### About this task
Could you show all lines in the entries below that contain the string "data"?

*** Block opens ***

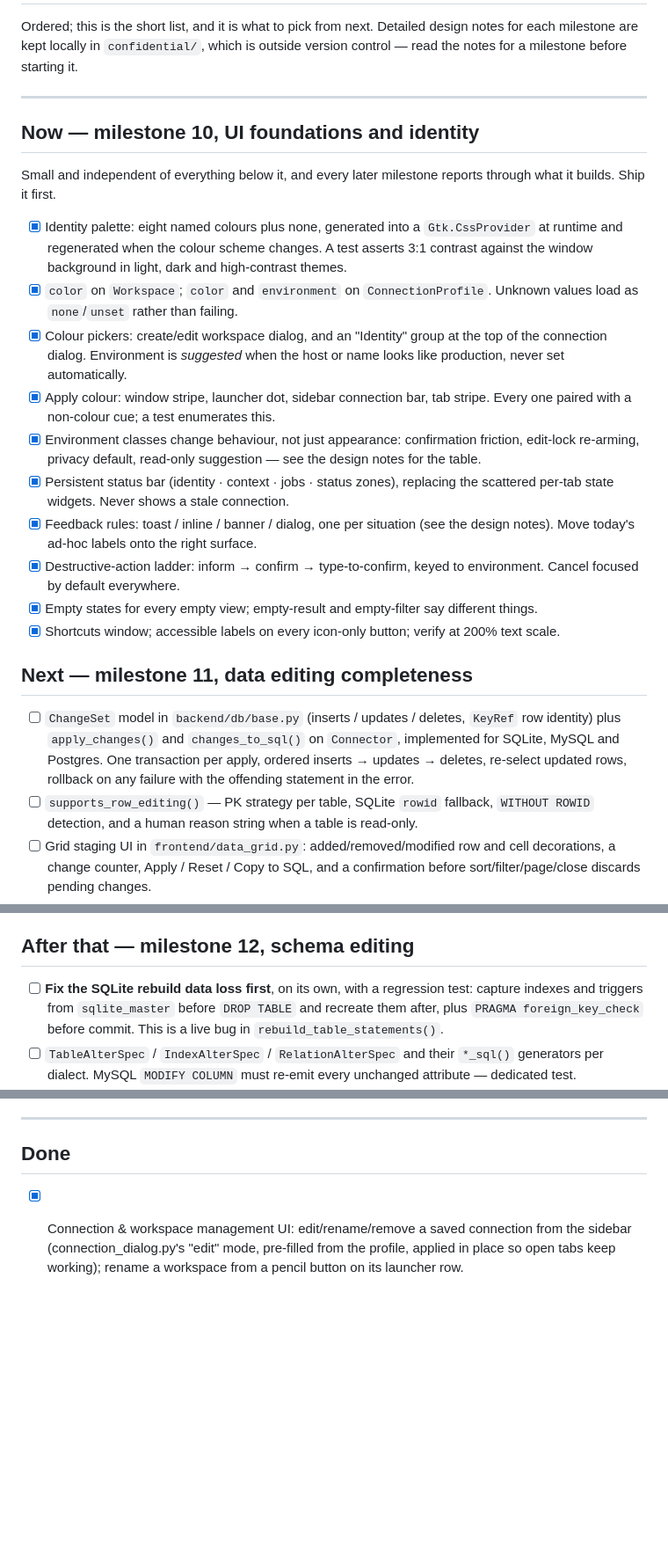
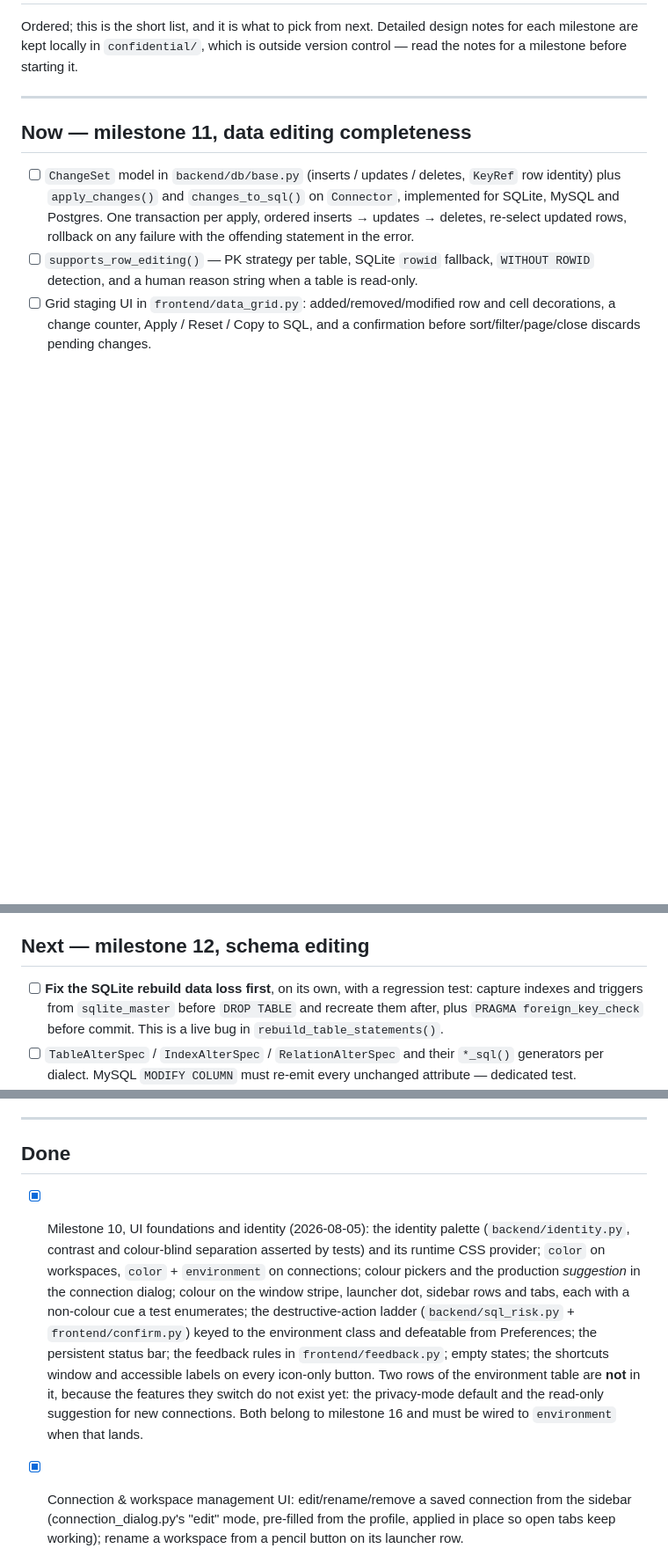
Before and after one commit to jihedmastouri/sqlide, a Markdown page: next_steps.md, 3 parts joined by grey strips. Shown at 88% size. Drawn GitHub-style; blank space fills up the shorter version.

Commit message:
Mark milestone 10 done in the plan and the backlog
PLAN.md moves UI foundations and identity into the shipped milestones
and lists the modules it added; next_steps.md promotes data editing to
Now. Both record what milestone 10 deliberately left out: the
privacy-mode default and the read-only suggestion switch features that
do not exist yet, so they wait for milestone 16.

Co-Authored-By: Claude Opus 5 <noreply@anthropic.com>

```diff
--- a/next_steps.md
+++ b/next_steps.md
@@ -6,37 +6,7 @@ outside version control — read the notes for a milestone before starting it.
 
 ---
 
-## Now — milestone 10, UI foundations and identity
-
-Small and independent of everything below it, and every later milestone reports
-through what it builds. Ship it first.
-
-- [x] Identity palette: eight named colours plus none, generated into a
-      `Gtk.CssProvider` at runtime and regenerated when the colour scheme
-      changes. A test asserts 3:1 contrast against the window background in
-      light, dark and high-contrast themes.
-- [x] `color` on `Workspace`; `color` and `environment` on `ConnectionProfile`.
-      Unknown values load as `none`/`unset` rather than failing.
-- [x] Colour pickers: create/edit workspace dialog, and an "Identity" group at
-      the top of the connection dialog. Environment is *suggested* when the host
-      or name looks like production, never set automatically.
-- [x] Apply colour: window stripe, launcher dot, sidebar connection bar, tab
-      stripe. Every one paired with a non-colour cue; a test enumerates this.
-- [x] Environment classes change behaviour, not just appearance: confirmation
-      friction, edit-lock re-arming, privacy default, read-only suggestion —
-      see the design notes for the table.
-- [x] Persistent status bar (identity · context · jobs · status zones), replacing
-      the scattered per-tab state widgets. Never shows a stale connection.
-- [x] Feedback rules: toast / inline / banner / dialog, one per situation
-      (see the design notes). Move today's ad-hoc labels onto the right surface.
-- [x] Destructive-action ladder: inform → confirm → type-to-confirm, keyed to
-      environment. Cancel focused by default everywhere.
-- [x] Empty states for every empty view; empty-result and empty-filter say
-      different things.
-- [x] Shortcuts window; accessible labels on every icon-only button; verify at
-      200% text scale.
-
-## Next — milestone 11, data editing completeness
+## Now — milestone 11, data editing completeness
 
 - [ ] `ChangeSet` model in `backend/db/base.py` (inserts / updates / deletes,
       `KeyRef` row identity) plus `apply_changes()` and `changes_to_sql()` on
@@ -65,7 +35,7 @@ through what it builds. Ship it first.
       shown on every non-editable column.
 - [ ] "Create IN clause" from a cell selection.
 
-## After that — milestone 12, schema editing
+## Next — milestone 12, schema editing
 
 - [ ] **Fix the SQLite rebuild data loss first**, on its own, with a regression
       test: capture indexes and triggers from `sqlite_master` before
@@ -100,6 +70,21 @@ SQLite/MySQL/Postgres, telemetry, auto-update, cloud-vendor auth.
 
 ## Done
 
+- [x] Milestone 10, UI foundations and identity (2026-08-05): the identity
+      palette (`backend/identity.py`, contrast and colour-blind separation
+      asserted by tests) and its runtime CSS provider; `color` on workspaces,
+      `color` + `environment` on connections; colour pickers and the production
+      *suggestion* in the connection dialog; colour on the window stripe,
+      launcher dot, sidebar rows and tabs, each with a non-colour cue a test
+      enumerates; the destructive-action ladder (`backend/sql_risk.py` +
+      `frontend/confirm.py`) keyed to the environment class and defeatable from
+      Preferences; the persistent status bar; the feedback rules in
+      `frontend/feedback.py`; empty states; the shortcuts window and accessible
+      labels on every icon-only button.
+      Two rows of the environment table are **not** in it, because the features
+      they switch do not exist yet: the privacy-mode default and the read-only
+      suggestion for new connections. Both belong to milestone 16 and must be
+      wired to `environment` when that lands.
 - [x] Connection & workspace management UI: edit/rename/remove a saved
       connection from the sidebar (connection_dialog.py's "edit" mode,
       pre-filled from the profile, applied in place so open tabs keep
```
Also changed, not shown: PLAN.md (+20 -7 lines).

*** Block closes ***

### Problem solution
and lists the modules it added; next_steps.md promotes data editing to
-## Next — milestone 11, data editing completeness
+## Now — milestone 11, data editing completeness
 - [ ] **Fix the SQLite rebuild data loss first**, on its own, with a regression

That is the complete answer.